Segment Open

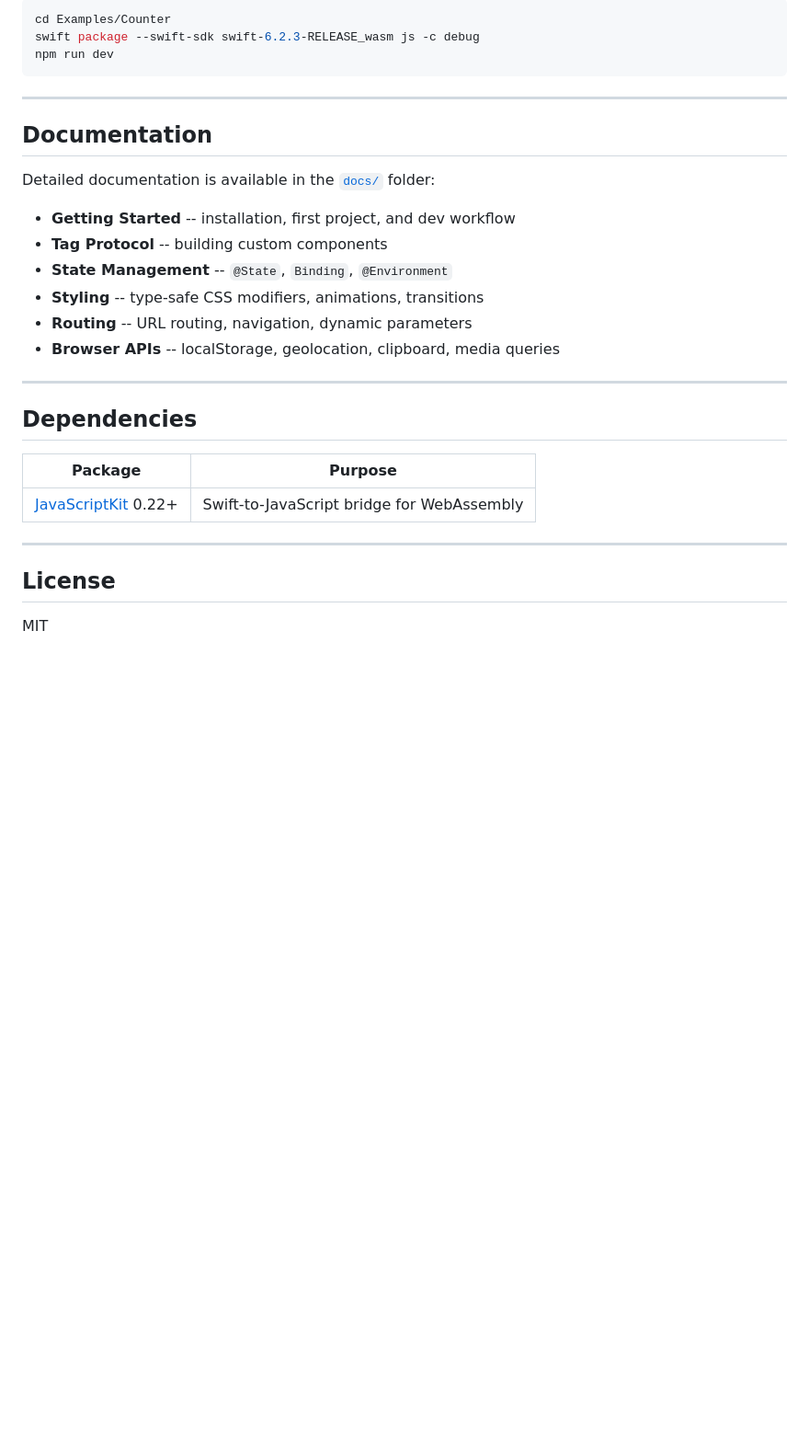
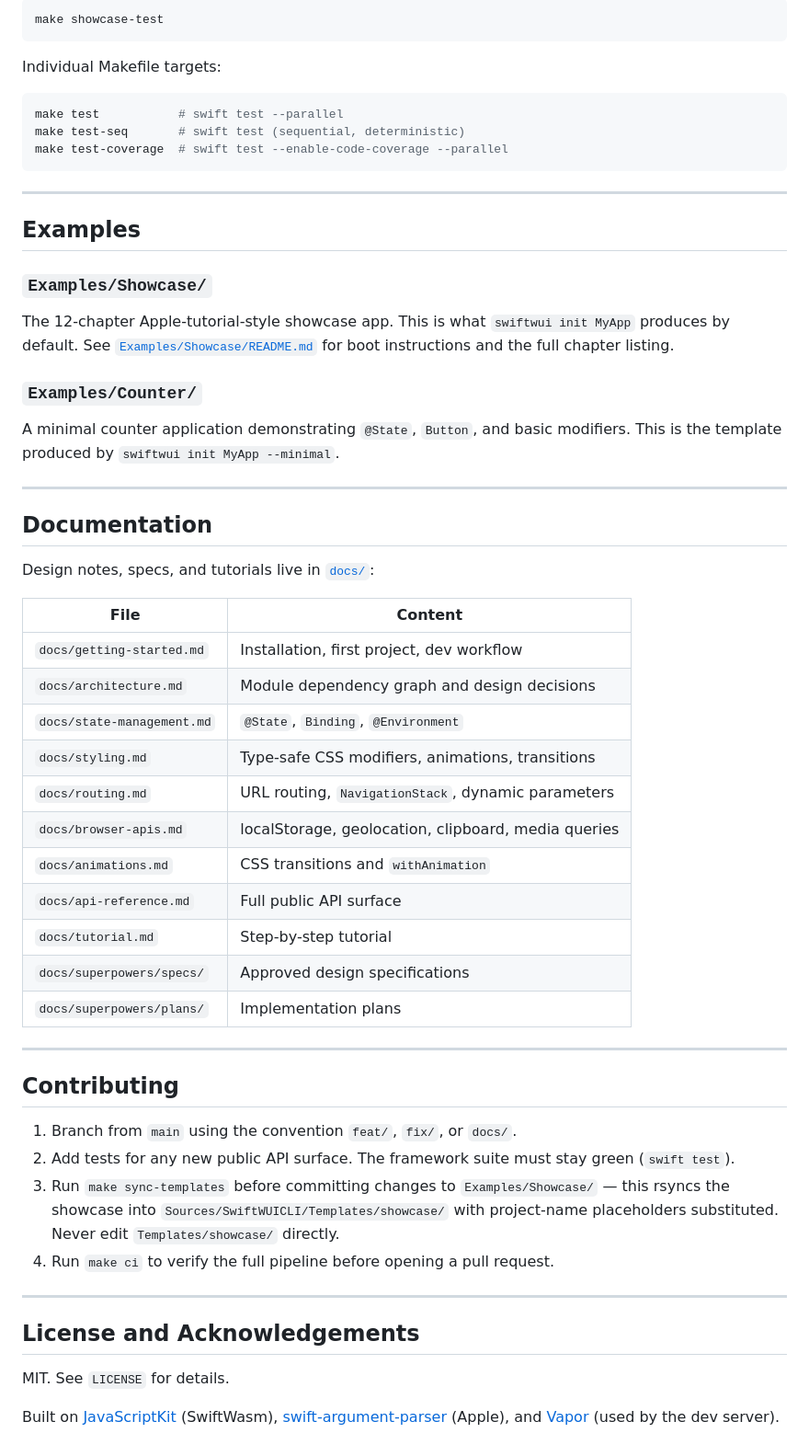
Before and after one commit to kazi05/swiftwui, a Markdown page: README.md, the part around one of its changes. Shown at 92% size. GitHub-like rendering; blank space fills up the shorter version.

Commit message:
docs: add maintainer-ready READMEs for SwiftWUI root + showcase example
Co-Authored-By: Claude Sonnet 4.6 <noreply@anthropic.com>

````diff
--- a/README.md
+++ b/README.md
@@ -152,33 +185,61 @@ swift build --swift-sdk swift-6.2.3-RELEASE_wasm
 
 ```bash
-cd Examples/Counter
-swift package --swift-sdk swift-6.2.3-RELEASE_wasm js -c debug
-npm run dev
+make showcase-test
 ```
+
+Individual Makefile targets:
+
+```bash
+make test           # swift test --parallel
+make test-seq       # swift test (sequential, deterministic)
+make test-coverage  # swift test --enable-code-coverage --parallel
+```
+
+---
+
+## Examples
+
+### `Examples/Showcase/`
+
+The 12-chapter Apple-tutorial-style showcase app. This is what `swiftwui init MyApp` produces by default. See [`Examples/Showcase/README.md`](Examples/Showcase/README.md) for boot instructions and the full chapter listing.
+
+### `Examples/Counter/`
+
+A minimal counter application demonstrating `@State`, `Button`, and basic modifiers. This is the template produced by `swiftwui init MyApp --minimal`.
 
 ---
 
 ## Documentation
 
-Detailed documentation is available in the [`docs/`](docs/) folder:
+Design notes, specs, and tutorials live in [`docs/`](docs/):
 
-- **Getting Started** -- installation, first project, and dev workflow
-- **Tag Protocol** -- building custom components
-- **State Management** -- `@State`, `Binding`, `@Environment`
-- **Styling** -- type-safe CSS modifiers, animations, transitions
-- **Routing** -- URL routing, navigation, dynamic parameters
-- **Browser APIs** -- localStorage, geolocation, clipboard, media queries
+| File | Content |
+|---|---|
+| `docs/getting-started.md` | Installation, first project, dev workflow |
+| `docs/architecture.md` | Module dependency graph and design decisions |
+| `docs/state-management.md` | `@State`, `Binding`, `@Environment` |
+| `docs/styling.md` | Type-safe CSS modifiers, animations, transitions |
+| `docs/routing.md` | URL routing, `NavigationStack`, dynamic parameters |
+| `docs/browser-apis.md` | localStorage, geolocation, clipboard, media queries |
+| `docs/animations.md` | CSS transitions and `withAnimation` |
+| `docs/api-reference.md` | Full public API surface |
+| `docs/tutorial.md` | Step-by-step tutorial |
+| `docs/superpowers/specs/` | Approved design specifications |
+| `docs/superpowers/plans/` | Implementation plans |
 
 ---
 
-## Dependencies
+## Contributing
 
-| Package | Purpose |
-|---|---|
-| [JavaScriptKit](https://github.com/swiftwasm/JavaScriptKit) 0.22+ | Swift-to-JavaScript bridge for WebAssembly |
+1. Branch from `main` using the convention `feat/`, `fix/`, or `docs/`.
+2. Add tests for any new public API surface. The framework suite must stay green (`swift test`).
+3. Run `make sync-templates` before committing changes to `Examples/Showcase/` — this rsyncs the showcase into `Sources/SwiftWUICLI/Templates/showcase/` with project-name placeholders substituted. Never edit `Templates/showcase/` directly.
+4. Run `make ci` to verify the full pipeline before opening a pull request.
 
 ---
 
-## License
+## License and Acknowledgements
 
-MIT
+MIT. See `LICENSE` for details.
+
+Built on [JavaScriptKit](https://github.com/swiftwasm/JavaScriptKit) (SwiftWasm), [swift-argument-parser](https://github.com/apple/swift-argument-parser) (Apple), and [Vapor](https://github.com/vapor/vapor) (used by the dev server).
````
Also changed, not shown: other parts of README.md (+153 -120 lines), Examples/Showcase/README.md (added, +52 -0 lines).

Segment Closed

Exercise description: The word "queries" is the filter: copy every line of the listing above that contains it.

Task output:
-- **Browser APIs** -- localStorage, geolocation, clipboard, media queries
+| `docs/browser-apis.md` | localStorage, geolocation, clipboard, media queries |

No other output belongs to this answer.